Drugs and Social Use? Does Popularity Play A Roll?
We’re all familiar with the term “social lubricant.” Many people rely on drugs or alcohol to ease tension and help get conversations going. And when you get right into it, that idea normalizes the concept that drugs and alcohol are necessary for an excellent social experience.
Furthermore, social and peer pressure is some of the more common reasons for an individual to start using. Regardless of your age, if your friends or someone you admire uses drugs, you might feel influenced to follow along.
We’re going to take a look at drugs and social use to help you understand this form of motivation and resist the temptation and the potential of developing a habit because of it.
What would the social use of drugs be?
To use illicit drugs and alcohol on a social basis means you partake in the consumption of either when part of a group. Parties, celebrations, and other gatherings often call for a drink or a dose of something to get things going.
But when does a social lubricant become a dependency? You need to be careful when it comes to using drugs, even if it’s only on occasion. If you must rely on a substance to function normally in any capacity, it may be considered a form of a substance abuse disorder. Put simply, if you can’t attend a social gathering without at least having a buzz or a high, it’s no longer social use.
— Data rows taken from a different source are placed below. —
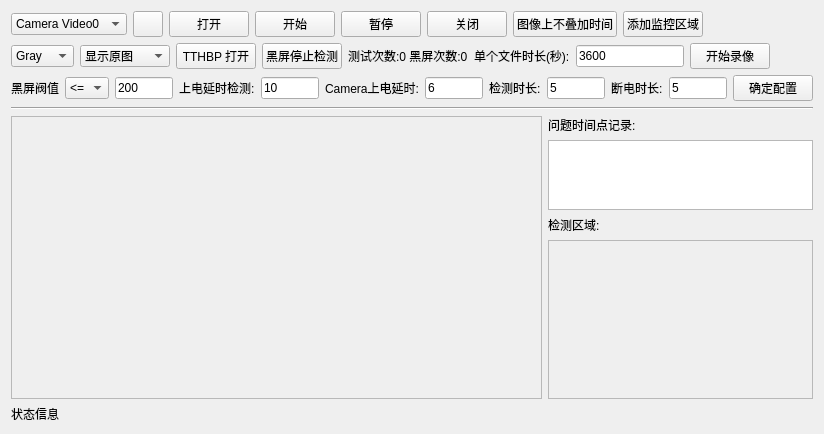
This is Tools/1.3_TestTool/colorcheckform.ui in ZhengPengqiao/QtStudy as Qt 5 draws it before an edit. The edited form follows.
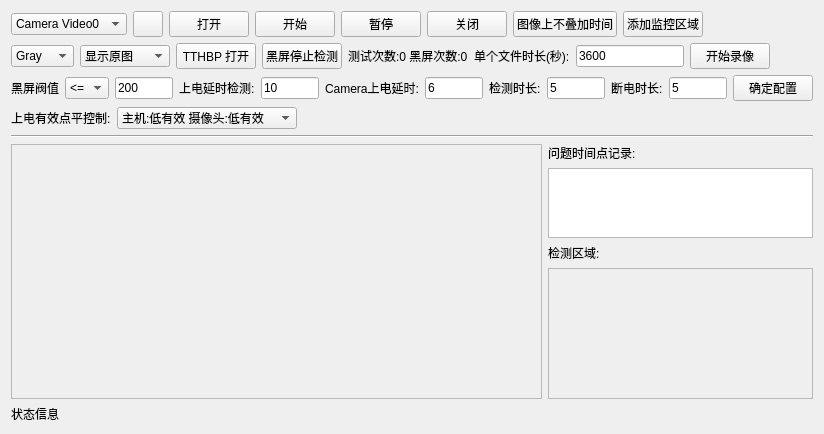
This is the edited form. Icons and pictures are not drawn.

Commit message: update 1.3_TestTool power level select

```diff
--- a/Tools/1.3_TestTool/colorcheckform.ui
+++ b/Tools/1.3_TestTool/colorcheckform.ui
@@ -348,6 +348,60 @@
        </item>
       </layout>
      </item>
+     <item>
+      <layout class="QHBoxLayout" name="horizontalLayout_4">
+       <item>
+        <widget class="QLabel" name="label_8">
+         <property name="text">
+          <string>上电有效点平控制:</string>
+         </property>
+        </widget>
+       </item>
+       <item>
+        <widget class="QComboBox" name="comboBox_power_level">
+         <property name="minimumSize">
+          <size>
+           <width>180</width>
+           <height>0</height>
+          </size>
+         </property>
+         <item>
+          <property name="text">
+           <string>主机:低有效 摄像头:低有效</string>
+          </property>
+         </item>
+         <item>
+          <property name="text">
+           <string>主机:高有效 摄像头:高有效</string>
+          </property>
+         </item>
+         <item>
+          <property name="text">
+           <string>主机:高有效 摄像头:低有效</string>
+          </property>
+         </item>
+         <item>
+          <property name="text">
+           <string>主机:低有效 摄像头:高有效</string>
+          </property>
+         </item>
+        </widget>
+       </item>
+       <item>
+        <spacer name="horizontalSpacer_4">
+         <property name="orientation">
+          <enum>Qt::Horizontal</enum>
+         </property>
+         <property name="sizeHint" stdset="0">
+          <size>
+           <width>40</width>
+           <height>20</height>
+          </size>
+         </property>
+        </spacer>
+       </item>
+      </layout>
+     </item>
      <item>
       <widget class="Line" name="line">
        <property name="orientation">
@@ -371,7 +425,7 @@
             <x>0</x>
             <y>0</y>
             <width>529</width>
-            <height>275</height>
+            <height>244</height>
            </rect>
           </property>
           <layout class="QGridLayout" name="gridLayout_3" columnstretch="0,0">
@@ -431,7 +485,7 @@
               <x>0</x>
               <y>0</y>
               <width>261</width>
-              <height>149</height>
+              <height>118</height>
              </rect>
             </property>
             <layout class="QGridLayout" name="gridLayout_2">
```
Left out of the diff: 17 changed lines with no effect on the pictures. The commit also changes 5 other files.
Social use is also a term someone may use to cover up their desire to get drunk or high. Many will attend parties and social gatherings so that they have a reasonable excuse to do so. A substance abuse disorder is not limited to someone who gets high alone or hides it from the world. Those who regularly go out to use drugs are just as likely to be struggling with addiction.
How about social influence and drug use?
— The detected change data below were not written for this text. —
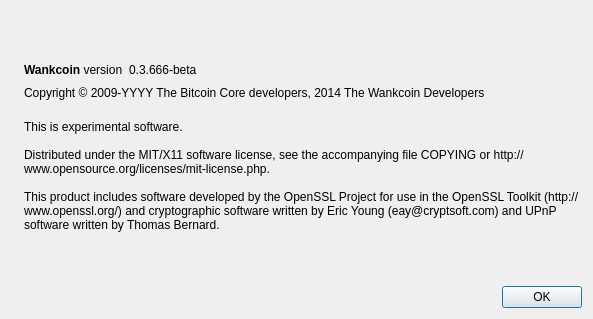
Old version of the form src/qt/forms/aboutdialog.ui in the repository wcoin/wankcoin.
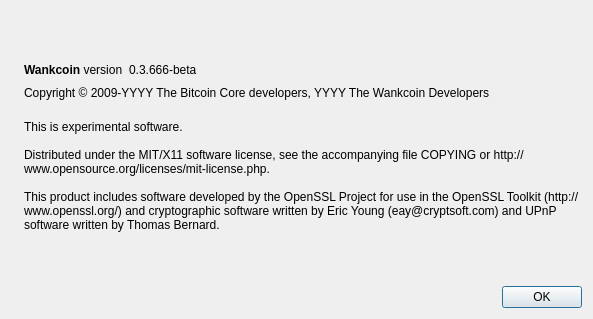
New version of the form. Icons and pictures are not drawn.

Commit message: copyright notice

Diff of the .ui file:
```diff
--- a/src/qt/forms/aboutdialog.ui
+++ b/src/qt/forms/aboutdialog.ui
@@ -91,11 +91,14 @@
         <cursorShape>IBeamCursor</cursorShape>
        </property>
        <property name="text">
-        <string notr="true">Copyright &amp;copy; 2009-YYYY The Bitcoin Core developers, 2014 The Wankcoin Developers</string>
+        <string notr="true">Copyright &amp;copy; 2009-YYYY The Bitcoin Core developers, YYYY The Wankcoin Developers</string>
        </property>
        <property name="textFormat">
         <enum>Qt::RichText</enum>
        </property>
+       <property name="wordWrap">
+        <bool>true</bool>
+       </property>
        <property name="textInteractionFlags">
         <set>Qt::LinksAccessibleByMouse|Qt::TextSelectableByKeyboard|Qt::TextSelectableByMouse</set>
        </property>
```
The commit also changes 3 other files.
Social influence and peer pressure are significant reasons people start using drugs. Young people and adults are likely to begin using drugs and alcohol.
However, we can’t view peer pressure and social influences as someone deliberately pressuring a person to do something. It comes in many forms, and merely seeing a group of people doing something together inspires one to partake to fit in.
Furthermore, the need to fit in doesn’t only come from interactions in waking life. Seeing those you admire, such as celebrities and other social figures who use drugs or alcohol, can shape one’s desire to partake. That’s not exactly news; people have always done or tried things because their heroes have. The only difference is that our exposure to celebrities increases each day due to social media.
Believe it or not, social media plays a significant role in one’s desire to use drugs and alcohol. An interesting study conducted by National Center on Addiction and Substance Abuse at Columbia University shows that images or videos of alcohol consumption on social media directly correlate with one’s actions offline.
In other words, positive depictions of alcohol consumption on the internet are likely to influence teenagers to drink more. We can certainly draw the same conclusion regarding drugs, not just alcohol.
Are you popular if you do drugs?
It’s human nature to desire fitting in and increasing your popularity. During adolescence, we are especially vulnerable to the idea that using drugs will positively influence our popularity.
It is valid to the extent that the use of drugs and alcohol will gather others’ attention. Those who enjoy using the same substances view it as having something in common and are likely to interact with you because of it.
However, that doesn’t necessarily mean using will make you more popular. Furthermore, any attention it generates can be damaging.
You should also know that young people using drugs and alcohol to generate popularity are likely to lead to significant issues later in life. A study conducted by Child Development on 184 teenagers shows that the majority deal with social life issues or substance abuse disorders in their 20’s.
We can’t just limit the idea of using drugs to become popular solely to teenagers, though. Adults can feel the very same pressure. It can be tempting to use drugs or alcohol to fit in with coworkers and so forth. Sure, it might seem harmless to have a little bit at a work gathering, but it’s just as likely to create more problems than it’s worth.
As tempting as it is to use drugs to improve one’s social life, it can have some adverse effects. There may be some immediate benefits to breaking the ice and getting the attention you crave, but it’s just as likely to destroy the relationships you value most.
Drug abuse is taxing on personal connections with others. Changes in behavior and self-destructive tendencies aren’t something those who are close to you appreciate, and you can wind up feeling more alone than ever if you’re not careful.
In short, drugs are not the answer to improving your social life. Believing so and acting on it can be a slippery slope to significant problems.